▶

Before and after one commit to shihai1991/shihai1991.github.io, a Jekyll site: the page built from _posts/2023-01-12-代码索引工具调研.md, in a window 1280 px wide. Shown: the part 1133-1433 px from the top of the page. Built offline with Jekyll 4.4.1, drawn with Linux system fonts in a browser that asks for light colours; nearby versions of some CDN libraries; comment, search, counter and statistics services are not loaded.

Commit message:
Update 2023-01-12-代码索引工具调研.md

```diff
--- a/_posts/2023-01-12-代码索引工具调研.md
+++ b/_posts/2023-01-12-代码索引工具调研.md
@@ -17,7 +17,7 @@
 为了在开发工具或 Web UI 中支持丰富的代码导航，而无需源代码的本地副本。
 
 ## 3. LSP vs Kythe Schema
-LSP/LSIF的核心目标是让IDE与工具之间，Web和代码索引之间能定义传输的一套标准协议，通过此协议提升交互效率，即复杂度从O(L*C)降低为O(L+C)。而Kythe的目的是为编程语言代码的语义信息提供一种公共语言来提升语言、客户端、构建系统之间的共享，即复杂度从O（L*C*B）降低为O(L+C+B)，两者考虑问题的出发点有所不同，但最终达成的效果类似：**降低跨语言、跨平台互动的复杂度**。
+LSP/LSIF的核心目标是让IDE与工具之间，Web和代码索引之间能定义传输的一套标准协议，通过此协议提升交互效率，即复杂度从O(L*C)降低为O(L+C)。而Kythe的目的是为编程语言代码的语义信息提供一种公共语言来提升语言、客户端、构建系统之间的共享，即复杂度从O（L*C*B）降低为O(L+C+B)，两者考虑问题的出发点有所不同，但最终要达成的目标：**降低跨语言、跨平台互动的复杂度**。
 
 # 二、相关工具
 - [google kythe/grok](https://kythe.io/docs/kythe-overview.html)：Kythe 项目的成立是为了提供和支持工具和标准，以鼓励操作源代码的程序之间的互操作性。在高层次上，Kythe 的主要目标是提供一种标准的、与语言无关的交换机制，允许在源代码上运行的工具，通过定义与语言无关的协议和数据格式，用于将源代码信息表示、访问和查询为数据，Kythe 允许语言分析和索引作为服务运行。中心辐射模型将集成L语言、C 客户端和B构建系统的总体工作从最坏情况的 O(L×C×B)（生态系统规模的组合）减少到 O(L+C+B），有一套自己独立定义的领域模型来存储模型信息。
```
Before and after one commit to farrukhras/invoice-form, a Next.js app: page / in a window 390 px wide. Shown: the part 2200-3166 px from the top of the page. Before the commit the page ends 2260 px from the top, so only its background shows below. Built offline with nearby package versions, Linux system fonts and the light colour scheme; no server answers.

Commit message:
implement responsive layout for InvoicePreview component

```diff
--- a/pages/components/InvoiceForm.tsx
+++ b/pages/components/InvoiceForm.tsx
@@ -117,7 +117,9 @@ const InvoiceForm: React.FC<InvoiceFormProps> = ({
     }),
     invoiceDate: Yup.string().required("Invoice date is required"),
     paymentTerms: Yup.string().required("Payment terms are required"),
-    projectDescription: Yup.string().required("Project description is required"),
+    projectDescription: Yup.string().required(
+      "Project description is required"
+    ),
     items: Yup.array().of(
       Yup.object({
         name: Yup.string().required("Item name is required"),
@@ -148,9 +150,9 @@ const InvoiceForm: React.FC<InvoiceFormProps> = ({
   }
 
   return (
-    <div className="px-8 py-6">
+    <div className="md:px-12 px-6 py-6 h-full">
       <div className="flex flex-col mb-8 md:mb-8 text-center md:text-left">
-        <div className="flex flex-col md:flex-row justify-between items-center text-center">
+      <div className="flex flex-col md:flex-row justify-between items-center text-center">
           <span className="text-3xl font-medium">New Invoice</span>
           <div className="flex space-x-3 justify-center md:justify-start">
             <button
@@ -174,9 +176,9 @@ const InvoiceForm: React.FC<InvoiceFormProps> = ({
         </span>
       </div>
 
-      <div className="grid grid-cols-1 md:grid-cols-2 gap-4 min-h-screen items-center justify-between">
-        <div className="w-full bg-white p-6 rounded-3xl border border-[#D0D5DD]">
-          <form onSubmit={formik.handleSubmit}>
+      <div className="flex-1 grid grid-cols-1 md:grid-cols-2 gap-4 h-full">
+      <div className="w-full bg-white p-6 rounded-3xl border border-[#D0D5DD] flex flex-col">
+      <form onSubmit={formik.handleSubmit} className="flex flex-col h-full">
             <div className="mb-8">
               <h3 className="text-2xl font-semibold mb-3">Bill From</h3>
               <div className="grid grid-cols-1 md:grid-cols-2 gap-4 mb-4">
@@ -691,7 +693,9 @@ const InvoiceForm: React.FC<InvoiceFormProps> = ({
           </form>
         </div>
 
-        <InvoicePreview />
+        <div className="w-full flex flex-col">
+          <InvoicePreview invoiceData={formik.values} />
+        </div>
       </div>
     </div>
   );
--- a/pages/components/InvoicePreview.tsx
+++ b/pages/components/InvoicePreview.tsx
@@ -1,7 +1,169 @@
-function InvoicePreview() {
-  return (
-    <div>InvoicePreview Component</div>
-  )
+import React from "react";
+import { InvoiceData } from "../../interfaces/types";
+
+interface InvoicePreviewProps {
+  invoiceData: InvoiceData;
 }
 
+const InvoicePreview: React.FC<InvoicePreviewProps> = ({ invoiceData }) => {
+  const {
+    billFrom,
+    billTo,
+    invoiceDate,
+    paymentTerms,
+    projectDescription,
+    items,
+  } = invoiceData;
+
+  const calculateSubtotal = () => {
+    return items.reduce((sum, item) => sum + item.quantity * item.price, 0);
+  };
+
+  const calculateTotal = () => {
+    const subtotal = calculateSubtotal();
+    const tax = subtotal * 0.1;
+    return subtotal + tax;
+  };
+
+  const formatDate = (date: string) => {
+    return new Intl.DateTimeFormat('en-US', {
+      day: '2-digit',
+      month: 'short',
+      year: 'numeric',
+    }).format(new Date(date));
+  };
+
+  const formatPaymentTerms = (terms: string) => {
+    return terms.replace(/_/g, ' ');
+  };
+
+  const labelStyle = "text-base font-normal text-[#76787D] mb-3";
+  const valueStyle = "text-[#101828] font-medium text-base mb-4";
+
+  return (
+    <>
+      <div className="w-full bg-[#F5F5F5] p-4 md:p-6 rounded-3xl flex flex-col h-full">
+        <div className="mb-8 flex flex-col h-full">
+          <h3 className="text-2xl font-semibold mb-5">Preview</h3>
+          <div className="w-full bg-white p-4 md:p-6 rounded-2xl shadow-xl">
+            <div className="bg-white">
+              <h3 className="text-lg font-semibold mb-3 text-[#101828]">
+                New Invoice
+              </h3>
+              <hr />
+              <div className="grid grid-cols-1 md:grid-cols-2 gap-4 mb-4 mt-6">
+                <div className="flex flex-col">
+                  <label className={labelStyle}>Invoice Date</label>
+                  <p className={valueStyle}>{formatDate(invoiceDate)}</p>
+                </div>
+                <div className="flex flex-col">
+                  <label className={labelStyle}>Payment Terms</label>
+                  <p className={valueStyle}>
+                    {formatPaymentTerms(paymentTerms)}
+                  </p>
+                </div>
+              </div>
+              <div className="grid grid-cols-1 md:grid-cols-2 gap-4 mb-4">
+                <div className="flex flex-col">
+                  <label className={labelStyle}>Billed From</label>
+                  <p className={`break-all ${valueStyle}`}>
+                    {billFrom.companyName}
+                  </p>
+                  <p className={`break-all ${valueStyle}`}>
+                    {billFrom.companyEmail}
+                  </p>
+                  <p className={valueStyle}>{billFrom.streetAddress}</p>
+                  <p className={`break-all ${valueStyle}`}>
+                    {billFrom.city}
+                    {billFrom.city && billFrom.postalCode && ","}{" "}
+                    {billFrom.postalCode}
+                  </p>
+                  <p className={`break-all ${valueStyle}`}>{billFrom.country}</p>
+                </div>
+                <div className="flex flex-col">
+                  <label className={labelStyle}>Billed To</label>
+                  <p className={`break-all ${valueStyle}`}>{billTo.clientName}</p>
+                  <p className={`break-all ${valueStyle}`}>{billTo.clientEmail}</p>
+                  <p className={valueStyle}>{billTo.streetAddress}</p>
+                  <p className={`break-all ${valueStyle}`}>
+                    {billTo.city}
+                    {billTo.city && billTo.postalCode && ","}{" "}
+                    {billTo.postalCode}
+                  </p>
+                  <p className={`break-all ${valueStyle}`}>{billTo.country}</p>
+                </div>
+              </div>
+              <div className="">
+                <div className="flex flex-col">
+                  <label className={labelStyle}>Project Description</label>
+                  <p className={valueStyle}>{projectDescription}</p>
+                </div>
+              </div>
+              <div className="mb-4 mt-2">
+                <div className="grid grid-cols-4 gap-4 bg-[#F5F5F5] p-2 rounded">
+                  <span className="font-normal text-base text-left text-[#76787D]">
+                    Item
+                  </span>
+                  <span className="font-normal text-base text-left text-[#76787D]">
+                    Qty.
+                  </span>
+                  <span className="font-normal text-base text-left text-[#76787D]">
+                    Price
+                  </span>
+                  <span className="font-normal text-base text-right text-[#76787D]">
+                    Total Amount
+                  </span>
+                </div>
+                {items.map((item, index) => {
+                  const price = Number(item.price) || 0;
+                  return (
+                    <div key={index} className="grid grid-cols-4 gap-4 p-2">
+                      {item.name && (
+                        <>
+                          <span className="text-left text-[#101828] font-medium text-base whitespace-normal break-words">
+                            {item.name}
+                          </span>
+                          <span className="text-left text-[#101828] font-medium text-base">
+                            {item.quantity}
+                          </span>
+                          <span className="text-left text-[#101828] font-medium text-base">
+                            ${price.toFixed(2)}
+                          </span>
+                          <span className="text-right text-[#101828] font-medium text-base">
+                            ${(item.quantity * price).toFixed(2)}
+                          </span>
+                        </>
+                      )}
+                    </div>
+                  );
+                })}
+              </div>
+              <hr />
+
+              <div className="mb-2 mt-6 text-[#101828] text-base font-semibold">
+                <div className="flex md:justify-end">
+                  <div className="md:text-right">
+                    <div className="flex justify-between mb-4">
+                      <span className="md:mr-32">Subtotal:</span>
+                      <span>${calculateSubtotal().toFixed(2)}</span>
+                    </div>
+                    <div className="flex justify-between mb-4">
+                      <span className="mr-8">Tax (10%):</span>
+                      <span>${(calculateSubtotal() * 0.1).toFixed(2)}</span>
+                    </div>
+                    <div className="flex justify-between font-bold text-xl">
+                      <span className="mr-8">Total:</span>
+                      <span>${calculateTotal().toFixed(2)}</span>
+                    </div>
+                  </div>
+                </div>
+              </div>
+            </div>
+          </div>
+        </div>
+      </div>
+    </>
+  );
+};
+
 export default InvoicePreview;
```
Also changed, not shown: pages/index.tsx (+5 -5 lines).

◀

Show each line in the listing above that has "components".

Answer box
--- a/pages/components/InvoiceForm.tsx
+++ b/pages/components/InvoiceForm.tsx
--- a/pages/components/InvoicePreview.tsx
+++ b/pages/components/InvoicePreview.tsx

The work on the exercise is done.